Then I reported that I had completed 5 marathons. 2 faster and 2 slower. Now I’ve run 9 marathons, 4 faster and 4 slower. My last Chicago was my first since turning 50. This was my 5th. Using age-graded calculations (like this one from Runner’s World), this could be considered my fastest (3:33:40 vs. 3:34:26 for my actual marathon PR set in New Jersey at age 48). This proves that qualifying for Boston actually gets harder as we age, not easier, as so many younger runners seem to believe. But that’s an analysis I’ll save for another day.
In the 2015 post, I also reported on the results of my fundraising effort. This year I mobilized 36 people to raised $2,004 for Gilda’s Club Chicago. A huge thank you to everyone who gave and/or shared the link!!!
Four years ago, from back in New Jersey I declared “I love Chicago! Can guarantee it won’t take me so long to get back there (although maybe not to run another marathon).” You all know how that turned out!

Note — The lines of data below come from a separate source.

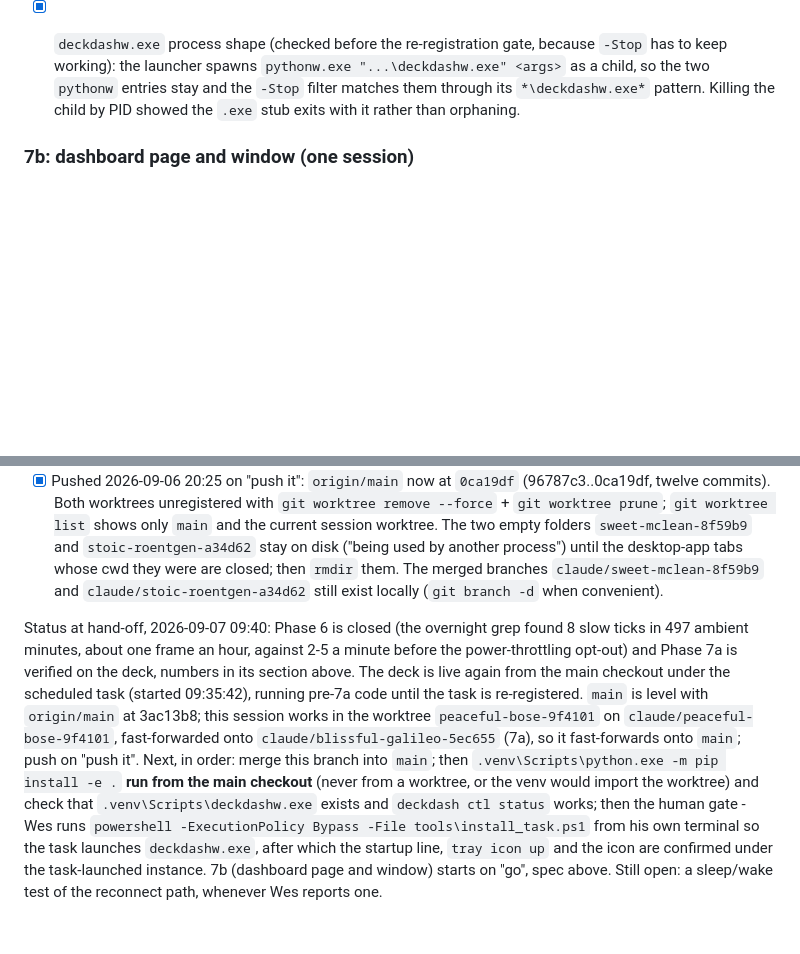
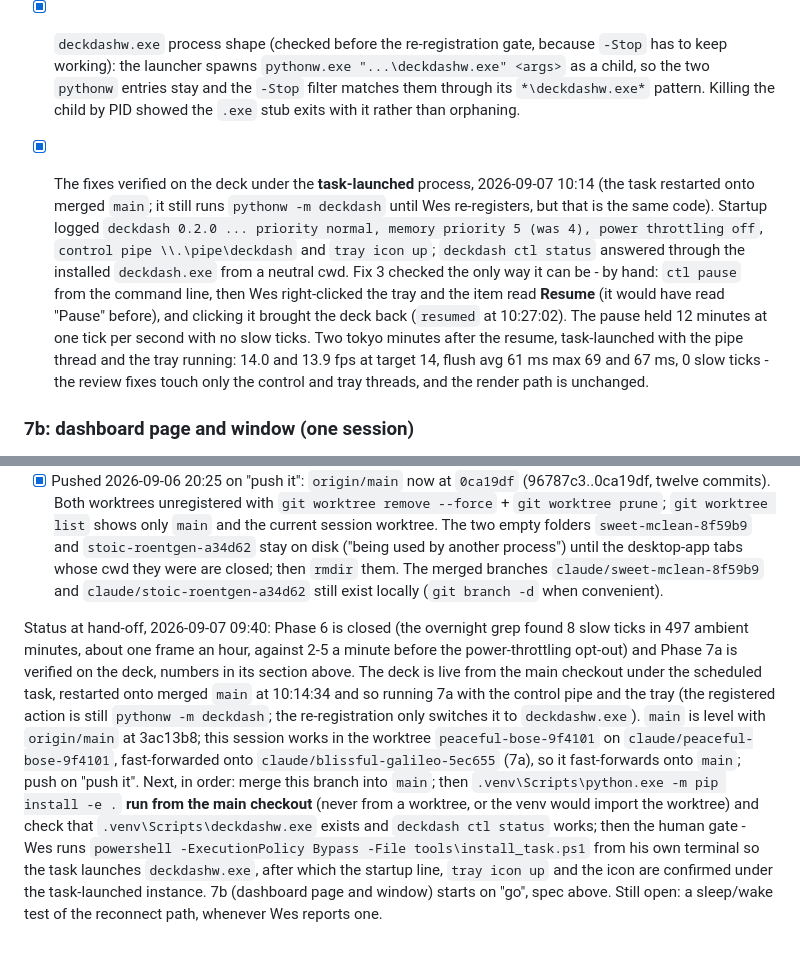
Before and after one commit to wasomma/deck-dash, a Markdown page: PHASES.md, 2 parts joined by grey strips. Drawn GitHub-style; blank space fills up the shorter version.

Commit message:
PHASES: 7a fixes verified under the task (tray menu live, 13.9-14.0 fps, 0 slow ticks)
Task restarted onto merged main, so it runs 7a: startup logged the control pipe
and "tray icon up", ctl answers through the installed deckdash.exe. The cached-
menu fix checked by hand - ctl pause from the CLI, the tray item then read
Resume and the click brought the deck back. Two tokyo minutes task-launched:
14.0 and 13.9 fps, flush avg 61 ms max 69 and 67 ms, 0 slow ticks.

Co-Authored-By: Claude Opus 5 <noreply@anthropic.com>

```diff
--- a/PHASES.md
+++ b/PHASES.md
@@ -129,6 +129,7 @@ Status: **code done 2026-09-06 23:10, verified on the deck 2026-09-07 09:35, rev
   4. `calibrate_script` and `restart_script` were flat `;` chains, so Ctrl+C or a crashing calibration tool skipped the `-Start` after `-Stop` had already killed the app: deck frozen, no tray, no log, until `install_task.ps1 -Start` was run by hand. Both now put the `-Start` in a `finally`. Closing the console with the X still skips it (Windows kills the process outright), so the script prints the recovery command before it starts.
   5. `install_task.ps1 -Stop` matched a `--sim` run, which is meant to coexist with the live app on its own pipe; the filter gained `-notlike '*--sim*'`. Parse-checked, ASCII-clean, and evaluated against four synthetic `Win32_Process` rows: the live task and the `deckdashw` child match, the simulator and a `ctl` client do not.
 - [x] `deckdashw.exe` process shape (checked before the re-registration gate, because `-Stop` has to keep working): the launcher spawns `pythonw.exe "...\deckdashw.exe" <args>` as a child, so the two `pythonw` entries stay and the `-Stop` filter matches them through its `*\deckdashw.exe*` pattern. Killing the child by PID showed the `.exe` stub exits with it rather than orphaning.
+- [x] The fixes verified on the deck under the **task-launched** process, 2026-09-07 10:14 (the task restarted onto merged `main`; it still runs `pythonw -m deckdash` until Wes re-registers, but that is the same code). Startup logged `deckdash 0.2.0 ... priority normal, memory priority 5 (was 4), power throttling off`, `control pipe \\.\pipe\deckdash` and `tray icon up`; `deckdash ctl status` answered through the installed `deckdash.exe` from a neutral cwd. Fix 3 checked the only way it can be - by hand: `ctl pause` from the command line, then Wes right-clicked the tray and the item read **Resume** (it would have read "Pause" before), and clicking it brought the deck back (`resumed` at 10:27:02). The pause held 12 minutes at one tick per second with no slow ticks. Two tokyo minutes after the resume, task-launched with the pipe thread and the tray running: 14.0 and 13.9 fps at target 14, flush avg 61 ms max 69 and 67 ms, 0 slow ticks - the review fixes touch only the control and tray threads, and the render path is unchanged.
 
 ### 7b: dashboard page and window (one session)
 - [ ] `deckdash/dashboard.py`: stdlib `ThreadingHTTPServer` on `127.0.0.1:8770` (`[ui] dashboard_port`) in a daemon thread. Routes: `/` serves `deckdash/ui/index.html` (one file, plain HTML/JS/CSS, dark, no CDN); `/api/status` = the `status` command; `/api/frame.png` = the device's last fifteen key images composed on a 5x3 grid with `gap_px` between keys, PNG, cached for 200 ms; `/api/cmd` POST `{cmd, args}` = the control commands plus `restart` and `open`; `/api/config` GET = the effective values of the tunables, POST = validate, `config.write_local`, `reload`, and `restart_required: true` in the reply when feeds or repos changed.
@@ -146,4 +147,4 @@ Gate passed 2026-09-06 22:45 ("execute in that order"): pystray and the setuptoo
 - [x] Evening of 2026-09-06: `main` fast-forwarded to `406ba2e`, a merge of `claude/sweet-mclean-8f59b9` (Phases 2-4) that also folds in the Phase 1 hardware-review notes `main` had picked up meanwhile (a plain fast-forward was impossible because of that one commit). Local only: `main` is six commits ahead of `origin/main`. 92 tests pass on the merged tree. The main checkout has the code, the venv, and `config.local.toml`, so the scheduled task can run from it.
 - [x] Pushed 2026-09-06 20:25 on "push it": `origin/main` now at `0ca19df` (96787c3..0ca19df, twelve commits). Both worktrees unregistered with `git worktree remove --force` + `git worktree prune`; `git worktree list` shows only `main` and the current session worktree. The two empty folders `sweet-mclean-8f59b9` and `stoic-roentgen-a34d62` stay on disk ("being used by another process") until the desktop-app tabs whose cwd they were are closed; then `rmdir` them. The merged branches `claude/sweet-mclean-8f59b9` and `claude/stoic-roentgen-a34d62` still exist locally (`git branch -d` when convenient).
 
-Status at hand-off, 2026-09-07 09:40: Phase 6 is closed (the overnight grep found 8 slow ticks in 497 ambient minutes, about one frame an hour, against 2-5 a minute before the power-throttling opt-out) and Phase 7a is verified on the deck, numbers in its section above. The deck is live again from the main checkout under the scheduled task (started 09:35:42), running pre-7a code until the task is re-registered. `main` is level with `origin/main` at 3ac13b8; this session works in the worktree `peaceful-bose-9f4101` on `claude/peaceful-bose-9f4101`, fast-forwarded onto `claude/blissful-galileo-5ec655` (7a), so it fast-forwards onto `main`; push on "push it". Next, in order: merge this branch into `main`; then `.venv\Scripts\python.exe -m pip install -e .` **run from the main checkout** (never from a worktree, or the venv would import the worktree) and check that `.venv\Scripts\deckdashw.exe` exists and `deckdash ctl status` works; then the human gate - Wes runs `powershell -ExecutionPolicy Bypass -File tools\install_task.ps1` from his own terminal so the task launches `deckdashw.exe`, after which the startup line, `tray icon up` and the icon are confirmed under the task-launched instance. 7b (dashboard page and window) starts on "go", spec above. Still open: a sleep/wake test of the reconnect path, whenever Wes reports one.
+Status at hand-off, 2026-09-07 09:40: Phase 6 is closed (the overnight grep found 8 slow ticks in 497 ambient minutes, about one frame an hour, against 2-5 a minute before the power-throttling opt-out) and Phase 7a is verified on the deck, numbers in its section above. The deck is live from the main checkout under the scheduled task, restarted onto merged `main` at 10:14:34 and so running 7a with the control pipe and the tray (the registered action is still `pythonw -m deckdash`; the re-registration only switches it to `deckdashw.exe`). `main` is level with `origin/main` at 3ac13b8; this session works in the worktree `peaceful-bose-9f4101` on `claude/peaceful-bose-9f4101`, fast-forwarded onto `claude/blissful-galileo-5ec655` (7a), so it fast-forwards onto `main`; push on "push it". Next, in order: merge this branch into `main`; then `.venv\Scripts\python.exe -m pip install -e .` **run from the main checkout** (never from a worktree, or the venv would import the worktree) and check that `.venv\Scripts\deckdashw.exe` exists and `deckdash ctl status` works; then the human gate - Wes runs `powershell -ExecutionPolicy Bypass -File tools\install_task.ps1` from his own terminal so the task launches `deckdashw.exe`, after which the startup line, `tray icon up` and the icon are confirmed under the task-launched instance. 7b (dashboard page and window) starts on "go", spec above. Still open: a sleep/wake test of the reconnect path, whenever Wes reports one.
```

I also said, “I’m very happy to have shared this experience with friends, from those that shared the training miles, were running other major races this past weekend to those at dinner Saturday night, on the course with me, those I saw along the course cheering and yelling my name, and all of you in FB land that wished me well! Thank you!” The same holds true today x10. Read my other blogs from the past two weeks for more on that (What a difference a year makes and Three reasons this year’s Chicago Marathon is extra special). I don’t think I have ever been more supported on a marathon course, had more people tracking me, had such a celebratory marathon weekend overall, or had such a fun training cycle!
The major difference this year and my last Chicago Marathon is that I didn’t fall short of my goal. I didn’t really have a time goal per se once I was realistic about my readiness to BQ. I was thinking that maybe I could manage a 4:09 finish. I probably started out a little too fast, but kept my heart rate in check all of the way (except a huge spike close to my max as I passed through the 3Run2 Cheer Zone at mile 20). I did manage to reach my goals of running strong throughout and never hitting ‘the wall.” I finished in 4:15:44.
Today I feel really good. I’m tempted to start planning for the next one, but for now I’m going to focus on gratitude. I am grateful for all of the people that supported me this past weekend and in the past weeks and months. I am especially grateful that I am simply able do this. I am grateful to be part of a sport where a women can beat the World Record and 54 year old empty-nesting mom like me can run the same course and cross the same finish line a mere 2 hours and 40 seconds later.
I also feel pretty fortunate that I can share everything about this wonderful sport with someone I love so much. Thank you, Kurt, for being a big part of all of this!